Here’s some good news is you just caught your boss committing a crime and can use some extra cash. The government wants to lift the cap on what it can pay whistleblowers in an effort to encourage more people to come forward with the goods. It also wants to hire more agents to investigate white-collar crime.
During a recent speech, Wells Fargo CEO John Stumpf described billionaire investor Warren Buffett’s aggressive diet, for some reason. During their first meal, Buffett ate a T-bone steak, a side of chicken parmigiana, mashed potatoes and a Cherry Coke. Berkshire Hathaway owns a lot of Coke stock, so that last part at least makes sense. He also double-fisted the salt shaker.
Why do bankers appear more prone to make ethical missteps than others? Maybe it’s all that darn math. A new study found that people who spent 15 minutes solving math problems were 4 times as likely to lie for personal gain in an ethics game than those who answered verbal questions.
Here are a few tips on playing the part of a great trader. If someone asks you about the market, always have a strong opinion, even if you don’t. And when the markets are slow, be careful. That’s when mistakes are made.
Buzz Around the Office
Hedge funder Brian H. Lederman got his name in the New York Post, which is never a good thing if you work on Wall Street. He was outed on Facebook for allegedly grabbing a waitress’s backside, but countered with an interesting alibi. “I’ve grabbed plenty of girls’ a**** in my life, but I’ve never grabbed hers,” he told the paper.
Quote of the Day: “I want to see where they suffered in their lives and how they overcame that.

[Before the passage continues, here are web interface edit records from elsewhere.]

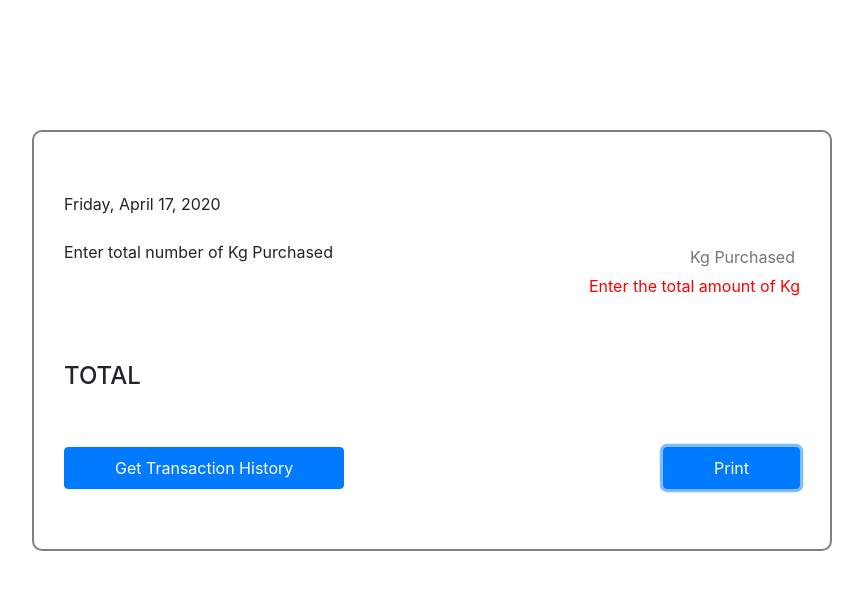
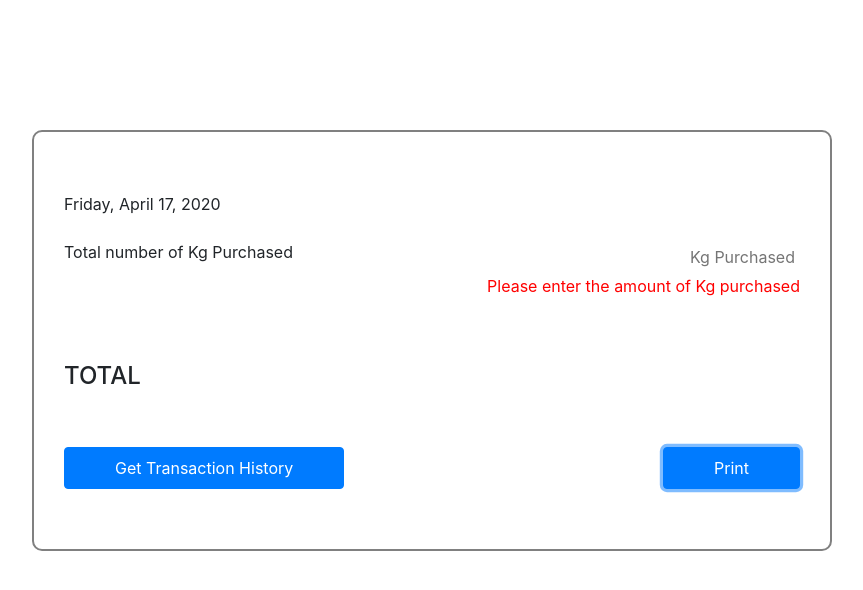
Before and after one commit to japhheth/Gas-receipt, a plain HTML site: page index.html in a window 1280 px wide. Both pictures are taken after a click on the button "Print". Shown: the whole page, without its empty margins (208-1071 px from the left). Drawn offline with Linux system fonts and the light colour scheme.

Commit message:
changed some content

```diff
--- a/Assets/Js/main.js
+++ b/Assets/Js/main.js
@@ -22,7 +22,7 @@ todayDate.innerHTML = purchasedDateOutput;
 
 btn.addEventListener('click', function(e) {
     if(kgInputed.value == ''){
-        error.innerHTML = 'Enter the total amount of Kg';
+        error.innerHTML = 'Please enter the amount of Kg purchased';
         setTimeout(function(){
             init();
             clearError();
--- a/index.html
+++ b/index.html
@@ -15,7 +15,7 @@
             <p id="today"></p>
             <div class="row mt-4">
                 <div class="col-md-6">
-                    <p>Enter total number of Kg Purchased</p>
+                    <p>Total number of Kg Purchased</p>
                 </div>
                 <div class="col-md-6 kg-div flex-div">
                     <input class="input-box" type="tel" id="kg-purchased" placeholder="Kg Purchased">
```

I’m looking for fortitude, I’m looking for an endurance capacity in the individual.” – private equity boss Mark Patterson on what he wants to see in candidates